NORTHAMPTON — Some of the newest programs backed by the United Way of Hampshire County will help people facing hard times today do better tomorrow.

The group, which announced Tuesday it reached its $1,257,000 goal, spent the past year looking for ways to support projects that target economic insecurity in the region.

United Wayof Hampshire County 2014 Grants

One such program is the Northampton Survival Center. It will receive $40,000 a year over the next three years — a funding plan designed to stabilize and improve human-services programs.

“We are able to turn United Way donations into hundreds of thousands of pounds of food for our neighbors,” said Heidi Nortonsmith, executive director at the center.

“The United Way really gets and supports our programs. And they don’t micromanage us,” she said Tuesday, when asked about the new funding. “They appreciate what we do, they show it and then they leave us be.”

She added, “They know that what we do every day is at the bedrock of community in this area.”

With the United Way funding, the center will be able to feed more than 4,500 low-income residents of Hampshire County, Nortonsmith said.

James Ayres, the United Way’s executive director, said the campaign was able to hit its goal, a 2 percent increase over last year, at a time when similar drives nationally have been flat or declined.

“It really is a success for organizations that are doing our kind of work,” he said in an interview Tuesday. “To be able to increase funding at a time when job security is tough and the economy is tough.”

The money raised will touch the lives of 28,000 residents of Hampshire County, Ayres said, or one in six people.

In all, 34 partner programs will receive United Way backing in the coming year. One is Safe Passage in Northampton, which provides services to survivors of domestic violence.

Marianne Winters, its executive director, said ongoing support from the United Way — through community-wide donations — helps her agency plan its programming more effectively. “Even if there are fluctuations in the exact amount, we see that there’s a baseline of community support in place,” she said.

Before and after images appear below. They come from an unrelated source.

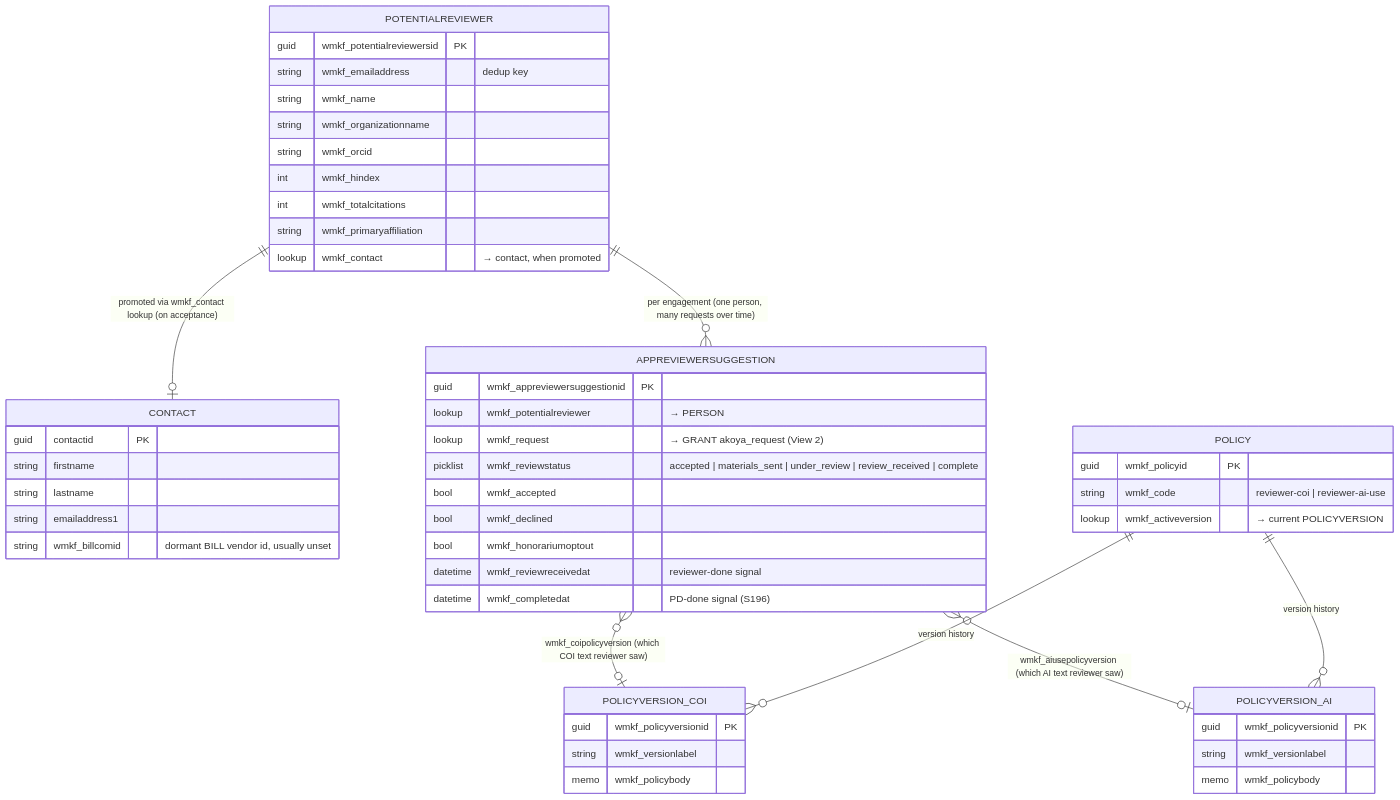
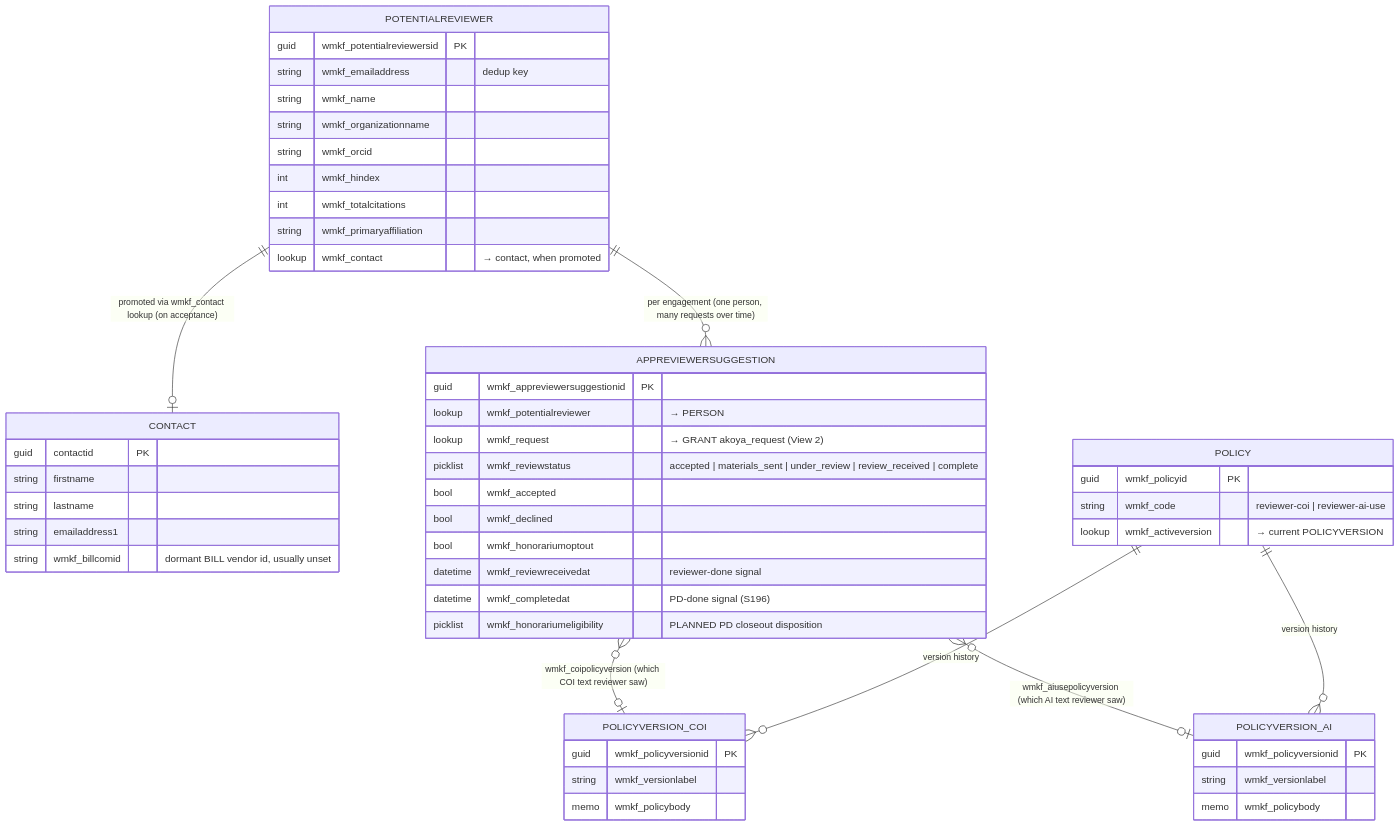
Before and after one commit to justingallivan/wmkf-research-apps: the first of 3 diagrams in docs/REVIEWER_DATA_MODEL.md, drawn with Mermaid. The commit also changed other lines of this file and 9 other files, not shown here.

````diff
--- a/docs/REVIEWER_DATA_MODEL.md
+++ b/docs/REVIEWER_DATA_MODEL.md
@@ -76,55 +85,56 @@
 ```mermaid
 erDiagram
     POTENTIALREVIEWER ||--o| CONTACT : "promoted via wmkf_contact lookup (on acceptance)"
     POTENTIALREVIEWER ||--o{ APPREVIEWERSUGGESTION : "per engagement (one person, many requests over time)"
 
     APPREVIEWERSUGGESTION }o--o| POLICYVERSION_COI : "wmkf_coipolicyversion (which COI text reviewer saw)"
     APPREVIEWERSUGGESTION }o--o| POLICYVERSION_AI  : "wmkf_aiusepolicyversion (which AI text reviewer saw)"
     POLICY ||--o{ POLICYVERSION_COI : "version history"
     POLICY ||--o{ POLICYVERSION_AI  : "version history"
 
     POTENTIALREVIEWER {
         guid wmkf_potentialreviewersid PK
         string wmkf_emailaddress "dedup key"
         string wmkf_name
         string wmkf_organizationname
         string wmkf_orcid
         int    wmkf_hindex
         int    wmkf_totalcitations
         string wmkf_primaryaffiliation
         lookup wmkf_contact "→ contact, when promoted"
     }
     CONTACT {
         guid contactid PK
         string firstname
         string lastname
         string emailaddress1
         string wmkf_billcomid "dormant BILL vendor id, usually unset"
     }
     APPREVIEWERSUGGESTION {
         guid wmkf_appreviewersuggestionid PK
         lookup wmkf_potentialreviewer "→ PERSON"
         lookup wmkf_request "→ GRANT akoya_request (View 2)"
         picklist wmkf_reviewstatus "accepted | materials_sent | under_review | review_received | complete"
         bool wmkf_accepted
         bool wmkf_declined
         bool wmkf_honorariumoptout
         datetime wmkf_reviewreceivedat "reviewer-done signal"
         datetime wmkf_completedat "PD-done signal (S196)"
+        picklist wmkf_honorariumeligibility "PLANNED PD closeout disposition"
     }
     POLICY {
         guid wmkf_policyid PK
         string wmkf_code "reviewer-coi | reviewer-ai-use"
         lookup wmkf_activeversion "→ current POLICYVERSION"
     }
     POLICYVERSION_COI {
         guid wmkf_policyversionid PK
         string wmkf_versionlabel
         memo wmkf_policybody
     }
     POLICYVERSION_AI {
         guid wmkf_policyversionid PK
         string wmkf_versionlabel
         memo wmkf_policybody
     }
 ```
````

The agency will receive $42,000 in each of the next three years. According to Winters, Safe Passage puts its United Way funding toward a grant that helps the organization meets its state health and safety goals. “We do counseling, safety planning and direct work with survivors using that money,” she said.

Aside from direct funding, Winters said Safe Passage benefits from participating in the network of the group’s partner agencies. “We have a robust community of organizations all connected by the United Way,” she said. “It boils down to better collaboration, less duplication and more resources available for all the clients.

“I can always call another director to get their help or make sense of something with me,” Winters said. “Being a part of that network has a value beyond money.”

New this year

Three new programs helped by the United Way target people living at the edge financially.

• A $20,000, three-year grant to Craig’s Doors in Amherst will help provide shelter to people recovering from addiction. Ayres said the need for the allocation was identified because Craig’s Doors helps people who are not accepted at other shelters. “There are a lot of people struggling with addiction right now,” Ayres said.

• Another new program, led by the YWCA of Western Massachusetts, will provide one-on-one counseling and workshops for single parents in Easthampton, the Hilltowns and Ware, backed by a $15,000, three-year allocation. “Those are areas where we are seeing a lot of need,” Ayres said. “No one program can do it all on their own.”

The United Way is working to support programs that seek to provide both immediate relief, in the form of food aid and shelter, and longer-term assistance through education.

Ayres said he believes there is a “false dichotomy” between the goals of offering immediate or long-range help. The latter includes providing job skills, referrals to other training and advice on how to manage a family budget.

• A $10,000, three-year grant to the Hilltown Community Development Corp. will provide help to people at risk of homelessness in rural parts of the county through a new program.

Other recipients in the United Way’s economic security category are the Amherst Survival Center ($40,000), Casa Latina ($15,000), the Center for New Americans ($25,000), Community Action ($15,000), Community Legal Aid ($20,000), Easthampton Community Center ($20,000), the Center for Human Development’s SRO Project ($25,000), ServiceNET’s Interfaith Shelter ($30,000) and the Valley CDC ($25,000). All grants last for three years.

The campaign

This year’s campaign was aided by an increase in the number of Leaders Circle donors, who give more than $1,000 to the United Way. Ayres said there are now 330 members of that circle, up from 307 last year.

Baystate Health Systems and Health New England provided challenge grants that lifted the campaign, Ayres said. The 2014 drive was led by co-chairs William Grinnell and Peter Jessop.

The nearly three dozen programs that receive United Way funding learned of their new grant amounts in April and began receiving money in July.

Those steps come each year before the campaign officially closes.

“We’re doing that on faith that the community will be there to support us,” Ayres said.

Hunter Styles contributed reporting to this story.